|
|
|
|
Search: 
Latin American Herald Tribune
Venezuela Overview
Venezuelan Embassies & Consulates Around The World
Sites/Blogs about Venezuela
Venezuelan Newspapers
Facts about Venezuela
Venezuela Tourism
Embassies in Caracas

Colombia Overview
Colombian Embassies & Consulates Around the World
Government Links
Embassies in Bogota
Media
Sites/Blogs about Colombia
Educational Institutions

Stocks

Commodities
Crude Oil
US Gasoline Prices
Natural Gas
Gold
Silver
Copper

Euro
UK Pound
Australia Dollar
Canada Dollar
Brazil Real
Mexico Peso
India Rupee

Antigua & Barbuda
Aruba
Barbados
Cayman Islands
Cuba
Curacao
Dominica

Grenada
Haiti
Jamaica
Saint Kitts and Nevis
Saint Lucia
Saint Vincent and the Grenadines

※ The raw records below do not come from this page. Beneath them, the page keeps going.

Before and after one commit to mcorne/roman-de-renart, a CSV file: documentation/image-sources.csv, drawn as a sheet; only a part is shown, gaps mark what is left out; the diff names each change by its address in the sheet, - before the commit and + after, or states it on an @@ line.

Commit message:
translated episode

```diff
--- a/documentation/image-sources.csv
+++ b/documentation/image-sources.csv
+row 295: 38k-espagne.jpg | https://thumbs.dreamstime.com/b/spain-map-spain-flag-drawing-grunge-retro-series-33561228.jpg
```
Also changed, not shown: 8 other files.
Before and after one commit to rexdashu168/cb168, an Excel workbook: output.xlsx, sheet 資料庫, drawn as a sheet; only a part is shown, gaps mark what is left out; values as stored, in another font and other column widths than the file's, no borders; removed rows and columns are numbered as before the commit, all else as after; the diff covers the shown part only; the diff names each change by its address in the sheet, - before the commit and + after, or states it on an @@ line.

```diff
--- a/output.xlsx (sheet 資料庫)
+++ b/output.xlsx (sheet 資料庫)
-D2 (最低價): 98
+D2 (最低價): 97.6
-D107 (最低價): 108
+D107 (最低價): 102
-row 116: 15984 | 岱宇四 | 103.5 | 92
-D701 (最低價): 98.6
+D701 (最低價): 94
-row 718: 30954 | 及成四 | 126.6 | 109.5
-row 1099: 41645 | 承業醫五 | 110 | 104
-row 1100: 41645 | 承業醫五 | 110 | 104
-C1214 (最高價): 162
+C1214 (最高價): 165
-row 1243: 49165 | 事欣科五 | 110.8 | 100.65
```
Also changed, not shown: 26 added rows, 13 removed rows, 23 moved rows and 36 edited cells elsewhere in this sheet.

Belize
Costa Rica
El Salvador
Honduras
Nicaragua
Panama

Bahamas
Bermuda
Mexico

Argentina
Brazil
Chile
Guyana
Paraguay
Peru
Uruguay

What's New at LAHT?
Follow Us On Facebook
Follow Us On Twitter
Most Viewed on the Web
Popular on Twitter
Receive Our Daily Headlines


  HOME | Arts & Entertainment

Futurist Mural by Giacomo Balla Rediscovered in Italian Bank, to Be Restored

ROME – A huge mural painted by Italian futurist artist Giacomo Balla that had been missing for almost a century has been rediscovered in a bank in the capital Rome, art historians said Friday.

“Bal Tic Tac,” an 80-square-meter artwork painted in 1921 that was believed to have been destroyed, was rediscovered on the walls and ceiling of the ground floor of a building that is now owned by the Bank of Italy.

It was a “sensational discovery,” Rome special superintendent Francesco Prosperetti told the press of the find.

The work, well-known to art historians, has been hidden for almost a century under a false ceiling, wallpaper and the several layers of paint that have been applied over the years.

The abstract composition, painted in yellows, reds and blues in the style of Futurism – the 20th-century art movement that emerged from Italy depicting speed and technology – originally decorated the walls of a popular jazz and dance club.

Balla, one of the founding fathers of Futurism, had been commissioned to decorate the entire space.

The piece, which was discovered in 2017 but was not fully revealed until recently, was found in good condition.

Restoration work is set to be carried out and the mural will once again be revealed to the public eye as part of a Bank of Italy museum scheduled to open in 2021.

 

Enter your email address to subscribe to free headlines (and great cartoons so every email has a happy ending!) from the Latin American Herald Tribune:

 

Copyright Latin American Herald Tribune - 2005-2019 © All rights reserved